DESCRIPTION OF THE TASK ->
The full set of records must be printed exactly as given.
● ● ● ● ● ● ●
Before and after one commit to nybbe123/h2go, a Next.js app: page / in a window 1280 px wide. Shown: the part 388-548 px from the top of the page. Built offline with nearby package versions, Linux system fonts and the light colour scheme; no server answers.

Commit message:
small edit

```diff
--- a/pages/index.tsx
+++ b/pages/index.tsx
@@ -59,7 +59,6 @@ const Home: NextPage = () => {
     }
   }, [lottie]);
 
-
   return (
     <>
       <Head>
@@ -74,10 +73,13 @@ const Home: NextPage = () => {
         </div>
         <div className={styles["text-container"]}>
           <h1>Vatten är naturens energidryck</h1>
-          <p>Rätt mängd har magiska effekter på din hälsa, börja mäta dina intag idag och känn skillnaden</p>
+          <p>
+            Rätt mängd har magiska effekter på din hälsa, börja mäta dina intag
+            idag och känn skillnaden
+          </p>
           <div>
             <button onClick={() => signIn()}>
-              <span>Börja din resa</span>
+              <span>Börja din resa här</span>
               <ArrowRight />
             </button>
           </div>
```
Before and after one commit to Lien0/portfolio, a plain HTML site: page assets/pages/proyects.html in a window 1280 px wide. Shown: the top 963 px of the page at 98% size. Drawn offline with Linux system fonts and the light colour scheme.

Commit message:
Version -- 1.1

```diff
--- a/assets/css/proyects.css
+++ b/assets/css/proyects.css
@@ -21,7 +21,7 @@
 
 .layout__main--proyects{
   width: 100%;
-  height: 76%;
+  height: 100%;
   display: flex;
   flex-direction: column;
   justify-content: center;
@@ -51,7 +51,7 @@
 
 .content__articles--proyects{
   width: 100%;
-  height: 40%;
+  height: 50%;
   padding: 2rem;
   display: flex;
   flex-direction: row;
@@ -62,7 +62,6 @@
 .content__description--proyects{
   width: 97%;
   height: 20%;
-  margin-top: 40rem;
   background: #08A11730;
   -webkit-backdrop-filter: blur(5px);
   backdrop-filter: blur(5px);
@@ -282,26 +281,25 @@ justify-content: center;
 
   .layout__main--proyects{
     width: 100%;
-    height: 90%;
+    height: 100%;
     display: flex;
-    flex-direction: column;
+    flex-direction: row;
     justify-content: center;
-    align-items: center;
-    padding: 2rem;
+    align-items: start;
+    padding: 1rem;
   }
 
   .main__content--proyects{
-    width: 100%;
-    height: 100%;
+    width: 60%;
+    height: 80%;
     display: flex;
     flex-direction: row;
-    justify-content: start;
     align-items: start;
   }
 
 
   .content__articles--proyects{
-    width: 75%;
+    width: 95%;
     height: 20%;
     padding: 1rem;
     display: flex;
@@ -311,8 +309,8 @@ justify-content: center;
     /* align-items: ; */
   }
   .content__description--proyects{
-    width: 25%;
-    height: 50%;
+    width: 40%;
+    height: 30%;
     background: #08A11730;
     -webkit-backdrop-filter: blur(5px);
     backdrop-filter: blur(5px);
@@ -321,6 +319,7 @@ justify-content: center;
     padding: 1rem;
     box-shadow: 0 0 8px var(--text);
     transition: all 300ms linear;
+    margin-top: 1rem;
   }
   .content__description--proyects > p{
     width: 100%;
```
● ● ● ● ● ● ●
COMPLETED TASK ->
Before and after one commit to nybbe123/h2go, a Next.js app: page / in a window 1280 px wide. Shown: the part 388-548 px from the top of the page. Built offline with nearby package versions, Linux system fonts and the light colour scheme; no server answers.

Commit message:
small edit

```diff
--- a/pages/index.tsx
+++ b/pages/index.tsx
@@ -59,7 +59,6 @@ const Home: NextPage = () => {
     }
   }, [lottie]);
 
-
   return (
     <>
       <Head>
@@ -74,10 +73,13 @@ const Home: NextPage = () => {
         </div>
         <div className={styles["text-container"]}>
           <h1>Vatten är naturens energidryck</h1>
-          <p>Rätt mängd har magiska effekter på din hälsa, börja mäta dina intag idag och känn skillnaden</p>
+          <p>
+            Rätt mängd har magiska effekter på din hälsa, börja mäta dina intag
+            idag och känn skillnaden
+          </p>
           <div>
             <button onClick={() => signIn()}>
-              <span>Börja din resa</span>
+              <span>Börja din resa här</span>
               <ArrowRight />
             </button>
           </div>
```
Before and after one commit to Lien0/portfolio, a plain HTML site: page assets/pages/proyects.html in a window 1280 px wide. Shown: the top 963 px of the page at 98% size. Drawn offline with Linux system fonts and the light colour scheme.

Commit message:
Version -- 1.1

```diff
--- a/assets/css/proyects.css
+++ b/assets/css/proyects.css
@@ -21,7 +21,7 @@
 
 .layout__main--proyects{
   width: 100%;
-  height: 76%;
+  height: 100%;
   display: flex;
   flex-direction: column;
   justify-content: center;
@@ -51,7 +51,7 @@
 
 .content__articles--proyects{
   width: 100%;
-  height: 40%;
+  height: 50%;
   padding: 2rem;
   display: flex;
   flex-direction: row;
@@ -62,7 +62,6 @@
 .content__description--proyects{
   width: 97%;
   height: 20%;
-  margin-top: 40rem;
   background: #08A11730;
   -webkit-backdrop-filter: blur(5px);
   backdrop-filter: blur(5px);
@@ -282,26 +281,25 @@ justify-content: center;
 
   .layout__main--proyects{
     width: 100%;
-    height: 90%;
+    height: 100%;
     display: flex;
-    flex-direction: column;
+    flex-direction: row;
     justify-content: center;
-    align-items: center;
-    padding: 2rem;
+    align-items: start;
+    padding: 1rem;
   }
 
   .main__content--proyects{
-    width: 100%;
-    height: 100%;
+    width: 60%;
+    height: 80%;
     display: flex;
     flex-direction: row;
-    justify-content: start;
     align-items: start;
   }
 
 
   .content__articles--proyects{
-    width: 75%;
+    width: 95%;
     height: 20%;
     padding: 1rem;
     display: flex;
@@ -311,8 +309,8 @@ justify-content: center;
     /* align-items: ; */
   }
   .content__description--proyects{
-    width: 25%;
-    height: 50%;
+    width: 40%;
+    height: 30%;
     background: #08A11730;
     -webkit-backdrop-filter: blur(5px);
     backdrop-filter: blur(5px);
@@ -321,6 +319,7 @@ justify-content: center;
     padding: 1rem;
     box-shadow: 0 0 8px var(--text);
     transition: all 300ms linear;
+    margin-top: 1rem;
   }
   .content__description--proyects > p{
     width: 100%;
```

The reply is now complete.